Recorded data
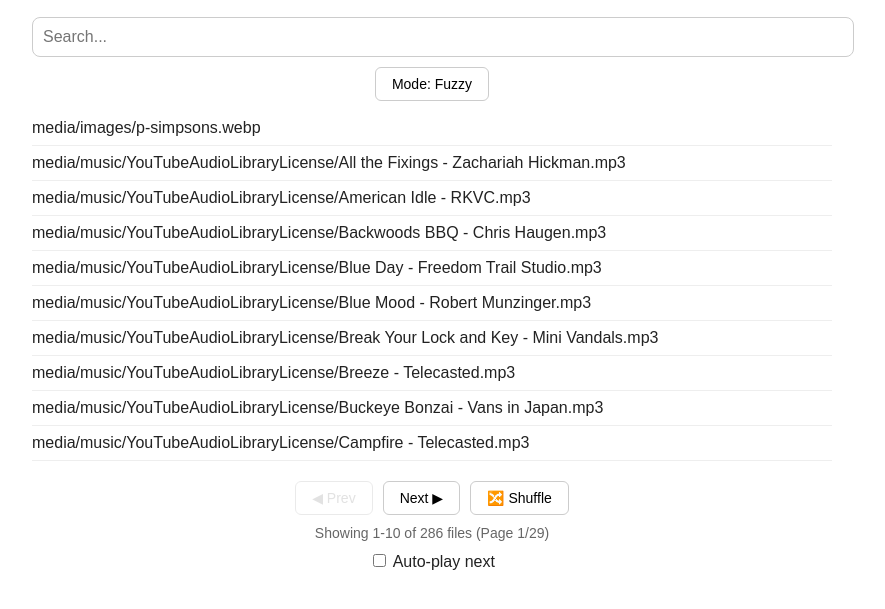
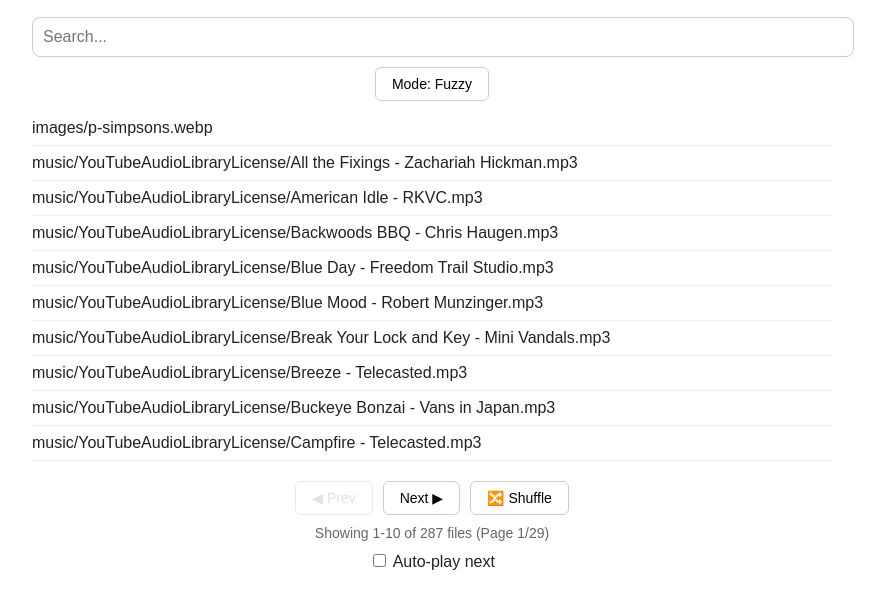
Before and after one commit to tritonJS826/music, a website: page public/index.html in a window 1280 px wide. Shown: the part 81-690 px from the top of the page, without its empty margins (208-1093 px from the left). Drawn offline with Linux system fonts and the light colour scheme.

Commit message:
fix stop audio

```diff
--- a/public/index.html
+++ b/public/index.html
@@ -98,7 +98,8 @@
       list.innerHTML = "";
       pageItems.forEach((m, idx) => {
         const li = document.createElement("li");
-        li.textContent = `${m.path}`;
+        // get rid of media path at the end
+        li.textContent = `${m.path.replace(/^media\//, "")}`;
         li.onclick = () => playItem(start + idx);
         li.id = `item-${start + idx}`;
         list.appendChild(li);
@@ -115,12 +116,12 @@
       document.getElementById("next").disabled = currentPage >= totalPages;
     }
 
-    function updateURL(query) {
-      const params = new URLSearchParams();
-      if (query) params.set("q", query);
-      if (currentPage > 1) params.set("page", currentPage);
-      params.set("mode", exactMatch ? "exact" : "fuzzy");
-      history.replaceState(null, "", `?${params.toString()}`);
+    function stopAllPlayers() {
+      ["audioPlayer", "videoPlayer"].forEach(id => {
+        const el = document.getElementById(id);
+        el.pause();
+        el.currentTime = 0;
+      });
     }
 
     function hideAllPlayers() {
@@ -134,6 +135,9 @@
       const item = filtered[index];
       const current = document.getElementById("currentTrack");
       currentIndex = index;
+
+      // Stop and hide everything before playing new media
+      stopAllPlayers();
       hideAllPlayers();
 
       const audio = document.getElementById("audioPlayer");
--- a/public/media.json
+++ b/public/media.json
@@ -1428,5 +1428,10 @@
     "name": "Обними кита - однажды.mp3",
     "path": "media/music/customPlaylist/Обними кита - однажды.mp3",
     "type": "audio"
+  },
+  {
+    "name": "2025-10-19_19-12-55.mp4",
+    "path": "media/video/2025-10-19_19-12-55.mp4",
+    "type": "video"
   }
 ]
```
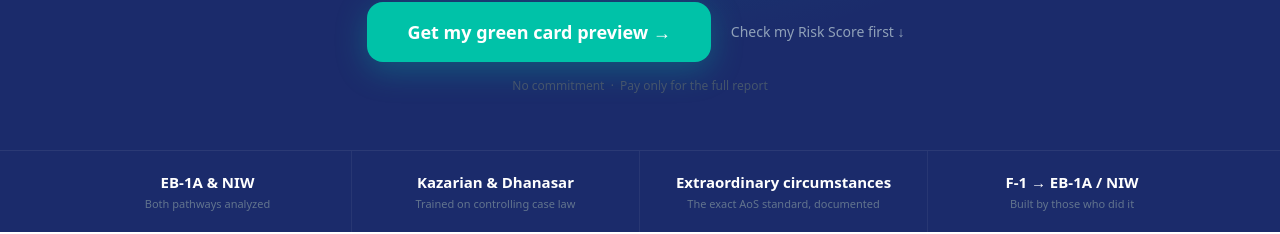
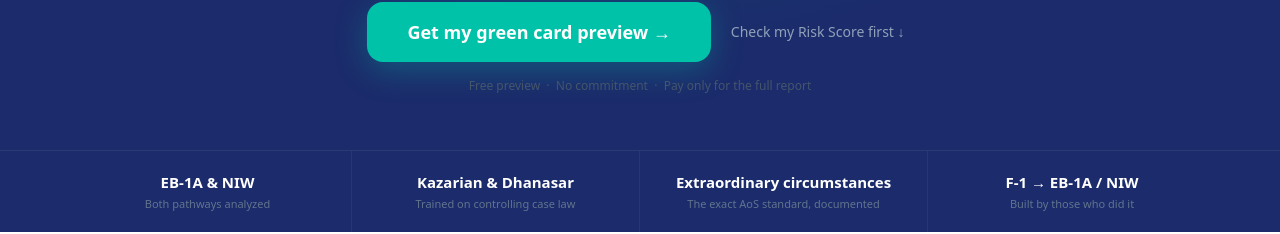
Before and after one commit to marambo-code/F-1Careers, a Next.js app: page / in a window 1280 px wide. Shown: the part 533-767 px from the top of the page. Built offline with nearby package versions, Linux system fonts and the light colour scheme; no server answers.

Commit message:
Homepage: restore 'Free preview' in subtext (preview is free)
Keep the bold CTA as 'Get my green card preview' (no 'free' in the headline
promise) but restore the accurate 'Free preview' clarifier in small print.

```diff
--- a/app/page.tsx
+++ b/app/page.tsx
@@ -85,7 +85,7 @@ export default async function Home() {
               Check my Risk Score first ↓
             </Link>
           </div>
-          <p className="text-slate-600 text-xs pb-14">No commitment &nbsp;·&nbsp; Pay only for the full report</p>
+          <p className="text-slate-600 text-xs pb-14">Free preview &nbsp;·&nbsp; No commitment &nbsp;·&nbsp; Pay only for the full report</p>
         </div>
 
         {/* Trust bar */}
```
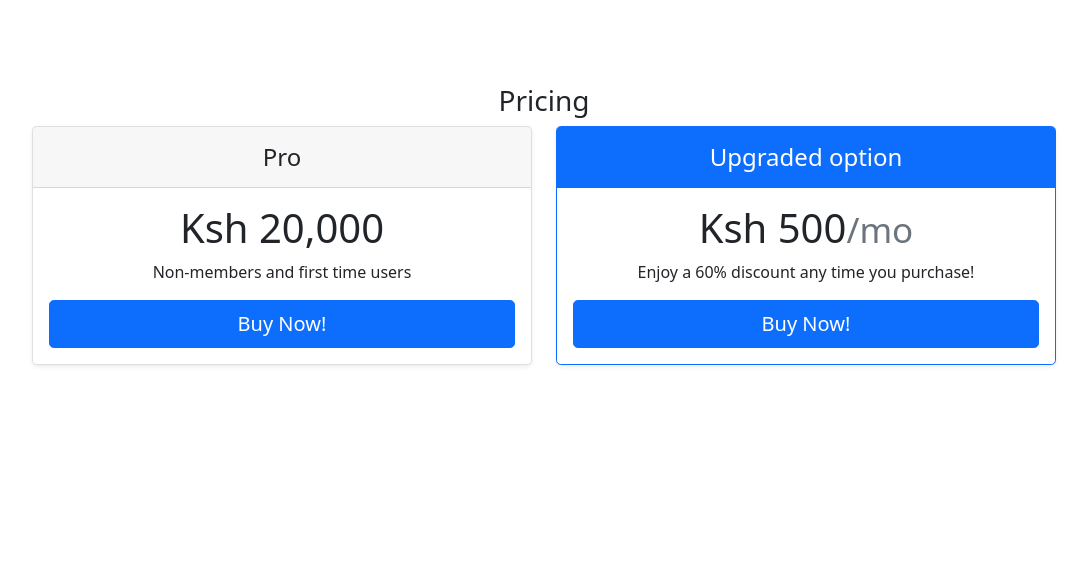
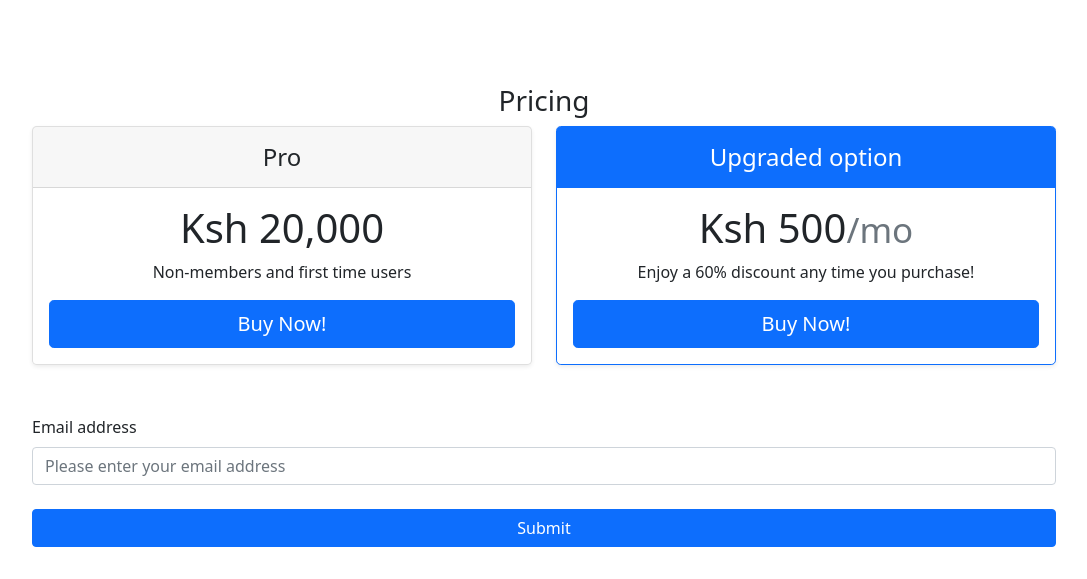
Before and after one commit to sharon-odhiambo/Code-review-flow, a plain HTML site: page index.html in a window 1280 px wide. Shown: the part 963-1542 px from the top of the page, without its empty margins (96-1183 px from the left). Before the commit the page ends 1344 px from the top, so only its background shows below. Drawn offline with nearby package versions, Linux system fonts and the light colour scheme.

Commit message:
updated form element

```diff
--- a/index.html
+++ b/index.html
@@ -85,8 +85,19 @@
     </div>
   </section>
 
+  <section style="width:80%; margin: 0 auto">
+
+    <form id="form" style="margin-top:50px">
+      <div class="mb-3">
+        <label for="exampleFormControlInput1" class="form-label">Email address</label>
+        <input id="email" type="email" class="form-control" placeholder="Please enter your email address">
+        <br/>
+        <button type="submit" style="width:100%" class="btn btn-primary mb-3">Submit</button>
+      </div>
+    </form>
 
 
+</section>
 
 
 
```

• [TASK]
All entries above should be printed exactly, though without their pictures.

• [ANSWER TO THE EXERCISE]
Before and after one commit to tritonJS826/music, a website: page public/index.html in a window 1280 px wide. Shown: the part 81-690 px from the top of the page, without its empty margins (208-1093 px from the left). Drawn offline with Linux system fonts and the light colour scheme.

Commit message:
fix stop audio

```diff
--- a/public/index.html
+++ b/public/index.html
@@ -98,7 +98,8 @@
       list.innerHTML = "";
       pageItems.forEach((m, idx) => {
         const li = document.createElement("li");
-        li.textContent = `${m.path}`;
+        // get rid of media path at the end
+        li.textContent = `${m.path.replace(/^media\//, "")}`;
         li.onclick = () => playItem(start + idx);
         li.id = `item-${start + idx}`;
         list.appendChild(li);
@@ -115,12 +116,12 @@
       document.getElementById("next").disabled = currentPage >= totalPages;
     }
 
-    function updateURL(query) {
-      const params = new URLSearchParams();
-      if (query) params.set("q", query);
-      if (currentPage > 1) params.set("page", currentPage);
-      params.set("mode", exactMatch ? "exact" : "fuzzy");
-      history.replaceState(null, "", `?${params.toString()}`);
+    function stopAllPlayers() {
+      ["audioPlayer", "videoPlayer"].forEach(id => {
+        const el = document.getElementById(id);
+        el.pause();
+        el.currentTime = 0;
+      });
     }
 
     function hideAllPlayers() {
@@ -134,6 +135,9 @@
       const item = filtered[index];
       const current = document.getElementById("currentTrack");
       currentIndex = index;
+
+      // Stop and hide everything before playing new media
+      stopAllPlayers();
       hideAllPlayers();
 
       const audio = document.getElementById("audioPlayer");
--- a/public/media.json
+++ b/public/media.json
@@ -1428,5 +1428,10 @@
     "name": "Обними кита - однажды.mp3",
     "path": "media/music/customPlaylist/Обними кита - однажды.mp3",
     "type": "audio"
+  },
+  {
+    "name": "2025-10-19_19-12-55.mp4",
+    "path": "media/video/2025-10-19_19-12-55.mp4",
+    "type": "video"
   }
 ]
```
Before and after one commit to marambo-code/F-1Careers, a Next.js app: page / in a window 1280 px wide. Shown: the part 533-767 px from the top of the page. Built offline with nearby package versions, Linux system fonts and the light colour scheme; no server answers.

Commit message:
Homepage: restore 'Free preview' in subtext (preview is free)
Keep the bold CTA as 'Get my green card preview' (no 'free' in the headline
promise) but restore the accurate 'Free preview' clarifier in small print.

```diff
--- a/app/page.tsx
+++ b/app/page.tsx
@@ -85,7 +85,7 @@ export default async function Home() {
               Check my Risk Score first ↓
             </Link>
           </div>
-          <p className="text-slate-600 text-xs pb-14">No commitment &nbsp;·&nbsp; Pay only for the full report</p>
+          <p className="text-slate-600 text-xs pb-14">Free preview &nbsp;·&nbsp; No commitment &nbsp;·&nbsp; Pay only for the full report</p>
         </div>
 
         {/* Trust bar */}
```
Before and after one commit to sharon-odhiambo/Code-review-flow, a plain HTML site: page index.html in a window 1280 px wide. Shown: the part 963-1542 px from the top of the page, without its empty margins (96-1183 px from the left). Before the commit the page ends 1344 px from the top, so only its background shows below. Drawn offline with nearby package versions, Linux system fonts and the light colour scheme.

Commit message:
updated form element

```diff
--- a/index.html
+++ b/index.html
@@ -85,8 +85,19 @@
     </div>
   </section>
 
+  <section style="width:80%; margin: 0 auto">
+
+    <form id="form" style="margin-top:50px">
+      <div class="mb-3">
+        <label for="exampleFormControlInput1" class="form-label">Email address</label>
+        <input id="email" type="email" class="form-control" placeholder="Please enter your email address">
+        <br/>
+        <button type="submit" style="width:100%" class="btn btn-primary mb-3">Submit</button>
+      </div>
+    </form>
 
 
+</section>
 
 
 
```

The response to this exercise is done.